The AOL Instant Messenger (AIM) is an ad-supported instant messaging and presence computer program, published by AOL in October of 1997, which uses the OSCAR instant messaging protocol and the TOC protocol.
AIM allows users to communicate instantly through text to their "buddies" (or bots such as SmarterChild or ZolaOnAOL or AOLSafetyBot) around the world, provided they have the AIM software. AIM has 195 million users (January 2003), with a large portion using Internet slang. Advocates claim that it is easy to locate these users by visiting chatrooms that AOL has set up solely for those purposes. Chat topics range from being "alone at home" to "current affairs." AOL also has a member directory where AIM users can locate others online who share their interests. AIM is also noteworthy for its use of buddy icons and buddy profiles, allowing its users to construct a personal avatar and small personal information page.
AIM's setup varies greatly from Windows Live Messenger in that it does not require approval from one buddy to be added to another's buddy list (MSN's default settings notify its users after someone has added them to their list and let them choose whether or not to block that user). As a result, many users keep other unsuspecting users on their buddy list to read their profiles or see if they are online (if the other user had blocked them before), A user can block another user from all communications, but some users keep extra usernames for avoiding these blocks.

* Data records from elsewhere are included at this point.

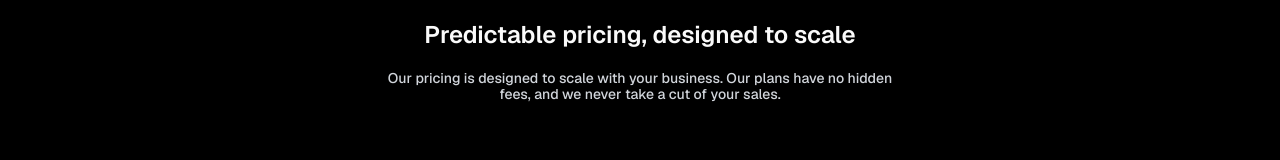
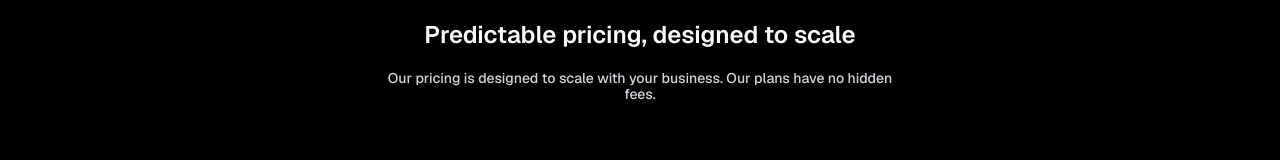
Before and after one commit to hevink/metamorixui, a Next.js app: page /pricing in a window 1280 px wide. Shown: the part 125-285 px from the top of the page. Built offline with nearby package versions, Linux system fonts and the light colour scheme; no server answers.

Commit message:
refactor: remove mention of not taking a cut of sales in pricing page

```diff
--- a/app/(marketing)/pricing/page.tsx
+++ b/app/(marketing)/pricing/page.tsx
@@ -11,7 +11,7 @@ const Pricing = () => {
       </h1>
       <p className="mx-auto max-w-lg text-center text-sm font-medium leading-4 text-gray-700 dark:text-gray-300">
         Our pricing is designed to scale with your business. Our plans have no
-        hidden fees, and we never take a cut of your sales.
+        hidden fees.
       </p>
 
       <div className="mt-10 grid grid-cols-1 md:grid-cols-2 md:gap-6 lg:grid-cols-3">
```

Since version 2.0, AIM has included person-to-person text messaging, chatroom messaging, and the ability to share files peer-to-peer with one's buddies. Somewhere in the 4.x series, the AIM client for Microsoft Windows added the ability to play games against one another (This uses the WildTangent engine, which is listed as adware.). Recent (4.3 and later) versions of the client software store one's contact information on AOL's servers, so one can keep track of up to 600 buddies from any computer with Internet access. Stand-alone official AIM client software is available for free for Microsoft Windows, Mac OS, Mac OS X, Linux, Windows CE, and Palm OS. It was believed that versions of AIM including and above 4.0 contained a clause in the software license that disallowed the use of third party clients, so some users still use the 3.0 series of AIM. However, the latest version of AOL Instant Messenger's software license does allow the use of third party clients, subject to the terms and conditions of that third party.
There is also a version of AIM, called AIM Express, that is implemented in DHTML and runs in a web browser. It is intended for use by people who are unable or unwilling to install an executable client on their machines but still want to use instant messaging. AIM Express supports many of the standard features included in the stand-alone client, but does not provide advanced features like file transfer, audio chat, or video conferencing.
The standard protocol that AIM clients use to communicate is called OSCAR. AIM Express uses another protocol called TOC. TOC has also been made available to the public, which some people believe is an attempt to throw a bone to third-party client developers and lure them away from OSCAR. If this is the case, it has not been entirely successful. AOL often changes the details of the OSCAR protocol, which tends to keep third-party clients from working properly. This has resulted in quite a bit of difficulty for programmers of third party clients.
Apple Computer's iChat AV software, released in June 2003 for Mac OS X, was the first AIM-compatible client to allow for audio and video conferencing over the AIM protocol. At that introduction, Apple CEO Steve Jobs announced that iChat was the first AIM client not made by AOL to be officially recognized by AOL. In February, 2004, AIM 5.5 was released, allowing Windows users to video conference with each other and with iChat users. Although AIM is the most feature rich official release of a mainstream instant messenger for the Apple Macintosh, it lacks several features that the latest Microsoft Windows version offers. AOL has announced that they will no longer develop the official AIM client for Macintosh, instead opening the AIM protocol to third parties.
AIM software is the first to use online video streaming advertisements, using ads from EyeWonder.
AOL has recently released its new client software, AIM Triton. Triton is an overhauled version of the AIM client, which has many of the features from the popular third party plug-ins, including tabbed messages and AIM logging. Triton replaces the classic AIM client software. Along with the release of Triton, AOL opened up AIM for developers, allowing anybody to create a plug-in, or AIM custom client. People may also embed AIM online presence on their websites.
AOL has also recently released AIM Mail with the latest version of the AIM client, offering 2GB @aim.com e-mail accounts for all users. Beyond the account size, AIM Mail boasts both webmail and IMAP interfaces, as well as AIM presence and Single Log-on.
AIM is known for security weaknesses that have enabled exploits to be created that use third-party software to perform a myriad of malicious acts on users' computers. Although most are harmless and merely annoying, such as being kicked off the AIM service, others perform potentially dangerous actions such as harvesting IP addresses and sending viruses over a direct connection. Some of these exploits rely on social engineering to spread by automatically sending instant messages that contain a URL accompanied by text suggesting the receiving user click on it, an action which leads to infection. This approach typically makes use of a security hole in Microsoft Internet Explorer as the method of infection.